At midafternoon on Wall Street, the Standard & Poor's 500 index was down 8 points, or 0.4 percent, to 1,994.7. The Dow Jones industrial average gave up 61.5 points, or 0.4 percent, to 17,219. The Nasdaq composite lost 35.7 points, or 0.8 percent, to 4,617.8.
The S&P 500 dropped 3.5 percent last week, its biggest decline since May 2012.
OIL: The price of oil dropped, erasing an early gain. Benchmark U.S. crude fell $1.90, or 3.3 percent, to close at $55.91 a barrel on the New York Mercantile Exchange. Oil has fallen by about half since June on waning global demand and abundant supplies. The recent drop to five-year lows has been roiling stock markets.
RUSSIA'S PAIN: The ruble sank 13 percent to 65.83 to the dollar. The ruble started the year at 32.85 to the dollar. The falling price of oil, which is the chief source of Russian exports and tax revenue, has weighed heavily on the currency.
BUYOUT BOUNCE: Riverbed Technology and PetSmart are soaring on news that they agreed to be bought. Riverbed, a maker of computer-network equipment, jumped $1.61, or 9 percent, to $20.35 after agreeing to a $3.6 billion sale to private-equity firm Thoma Bravo and a Canadian pension fund.
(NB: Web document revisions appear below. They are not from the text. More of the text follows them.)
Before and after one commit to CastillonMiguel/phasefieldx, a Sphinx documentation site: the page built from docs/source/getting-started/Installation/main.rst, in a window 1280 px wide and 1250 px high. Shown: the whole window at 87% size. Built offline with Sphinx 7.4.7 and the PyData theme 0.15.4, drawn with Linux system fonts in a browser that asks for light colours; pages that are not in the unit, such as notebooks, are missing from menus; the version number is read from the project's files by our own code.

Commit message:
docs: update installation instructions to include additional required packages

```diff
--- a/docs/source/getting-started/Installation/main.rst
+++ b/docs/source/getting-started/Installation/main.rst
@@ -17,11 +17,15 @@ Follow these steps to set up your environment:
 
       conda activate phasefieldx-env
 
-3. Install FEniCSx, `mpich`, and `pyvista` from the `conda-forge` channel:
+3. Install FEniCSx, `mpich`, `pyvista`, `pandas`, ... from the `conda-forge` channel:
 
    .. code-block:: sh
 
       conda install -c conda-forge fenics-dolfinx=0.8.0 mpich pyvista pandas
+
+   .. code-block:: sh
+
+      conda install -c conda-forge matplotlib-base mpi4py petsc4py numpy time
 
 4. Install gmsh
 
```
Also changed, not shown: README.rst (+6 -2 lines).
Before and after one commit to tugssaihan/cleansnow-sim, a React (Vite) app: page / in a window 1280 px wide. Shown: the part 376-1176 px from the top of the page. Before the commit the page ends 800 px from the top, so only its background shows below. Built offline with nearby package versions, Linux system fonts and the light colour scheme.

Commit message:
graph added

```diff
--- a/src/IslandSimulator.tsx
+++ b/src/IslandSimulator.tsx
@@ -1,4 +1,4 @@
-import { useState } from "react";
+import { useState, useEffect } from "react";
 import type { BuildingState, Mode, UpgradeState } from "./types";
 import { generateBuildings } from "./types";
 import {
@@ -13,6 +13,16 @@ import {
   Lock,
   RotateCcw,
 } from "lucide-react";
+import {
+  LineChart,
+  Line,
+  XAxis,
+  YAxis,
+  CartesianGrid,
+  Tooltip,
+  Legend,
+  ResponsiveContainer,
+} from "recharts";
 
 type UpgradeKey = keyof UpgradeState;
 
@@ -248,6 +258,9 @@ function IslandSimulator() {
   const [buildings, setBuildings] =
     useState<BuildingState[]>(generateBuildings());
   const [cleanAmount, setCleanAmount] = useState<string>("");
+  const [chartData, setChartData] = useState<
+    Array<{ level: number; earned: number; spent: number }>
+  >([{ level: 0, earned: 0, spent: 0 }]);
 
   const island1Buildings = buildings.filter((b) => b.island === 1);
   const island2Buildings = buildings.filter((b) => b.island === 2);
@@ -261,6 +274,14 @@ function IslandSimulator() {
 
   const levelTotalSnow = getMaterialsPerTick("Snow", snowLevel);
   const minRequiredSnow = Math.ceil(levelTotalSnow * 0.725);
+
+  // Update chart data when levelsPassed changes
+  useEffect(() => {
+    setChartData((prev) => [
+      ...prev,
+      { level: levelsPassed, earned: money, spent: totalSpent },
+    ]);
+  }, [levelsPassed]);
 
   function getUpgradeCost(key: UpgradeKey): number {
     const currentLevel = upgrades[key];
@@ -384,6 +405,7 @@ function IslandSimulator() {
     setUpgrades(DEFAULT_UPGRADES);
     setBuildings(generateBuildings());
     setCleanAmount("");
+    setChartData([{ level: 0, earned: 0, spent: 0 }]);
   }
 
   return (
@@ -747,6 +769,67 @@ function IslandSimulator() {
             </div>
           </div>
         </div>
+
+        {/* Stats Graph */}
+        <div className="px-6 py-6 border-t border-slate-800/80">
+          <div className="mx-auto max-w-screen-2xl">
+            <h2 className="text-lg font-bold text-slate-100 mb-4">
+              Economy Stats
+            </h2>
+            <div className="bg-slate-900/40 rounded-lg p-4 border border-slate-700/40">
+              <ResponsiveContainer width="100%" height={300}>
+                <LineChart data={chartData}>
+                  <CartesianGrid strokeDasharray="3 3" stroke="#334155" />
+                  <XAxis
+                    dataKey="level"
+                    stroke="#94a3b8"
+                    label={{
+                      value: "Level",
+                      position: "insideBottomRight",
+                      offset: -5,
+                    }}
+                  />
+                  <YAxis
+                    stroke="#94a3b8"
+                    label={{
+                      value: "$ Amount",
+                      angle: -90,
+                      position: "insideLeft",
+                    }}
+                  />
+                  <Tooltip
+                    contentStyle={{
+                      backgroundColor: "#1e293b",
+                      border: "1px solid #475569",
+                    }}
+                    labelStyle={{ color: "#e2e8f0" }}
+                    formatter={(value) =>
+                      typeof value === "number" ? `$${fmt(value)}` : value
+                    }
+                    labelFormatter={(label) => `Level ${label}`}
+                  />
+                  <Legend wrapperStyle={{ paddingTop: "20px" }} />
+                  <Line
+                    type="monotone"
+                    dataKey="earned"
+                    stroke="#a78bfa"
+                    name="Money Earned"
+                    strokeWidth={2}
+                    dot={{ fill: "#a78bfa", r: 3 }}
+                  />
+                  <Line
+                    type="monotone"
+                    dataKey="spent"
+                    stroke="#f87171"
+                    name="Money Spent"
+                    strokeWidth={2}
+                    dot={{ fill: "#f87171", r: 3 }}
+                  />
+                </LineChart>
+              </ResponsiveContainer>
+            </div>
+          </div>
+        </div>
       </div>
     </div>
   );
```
Pet-supplies chain PetSmart rose $3.26, or 4.3 percent, to $80.92 after announcing Sunday that it had agreed to an $8.7 billion sale to a group of investors led by BC Partners.
FACTORY FIX: U.S. manufacturing output in November surpassed its pre-recession peak as auto production ramped up. The Federal Reserve figures are an encouraging sign that America's factories are somewhat insulated from the global economic slowdown.
NEXT UP: A two-day meeting of the Federal Reserve begins Tuesday after which the central bank will release a statement that could move markets. Investors will be looking to see if the statement keeps two key words: "considerable time," a reference to how long the Fed plans to keep short-term interest rates near zero. Those low rates are widely credited with helping stocks race higher over the past in the nearly six-year bull market.
Most economists think the Fed will wait until June to raise rates.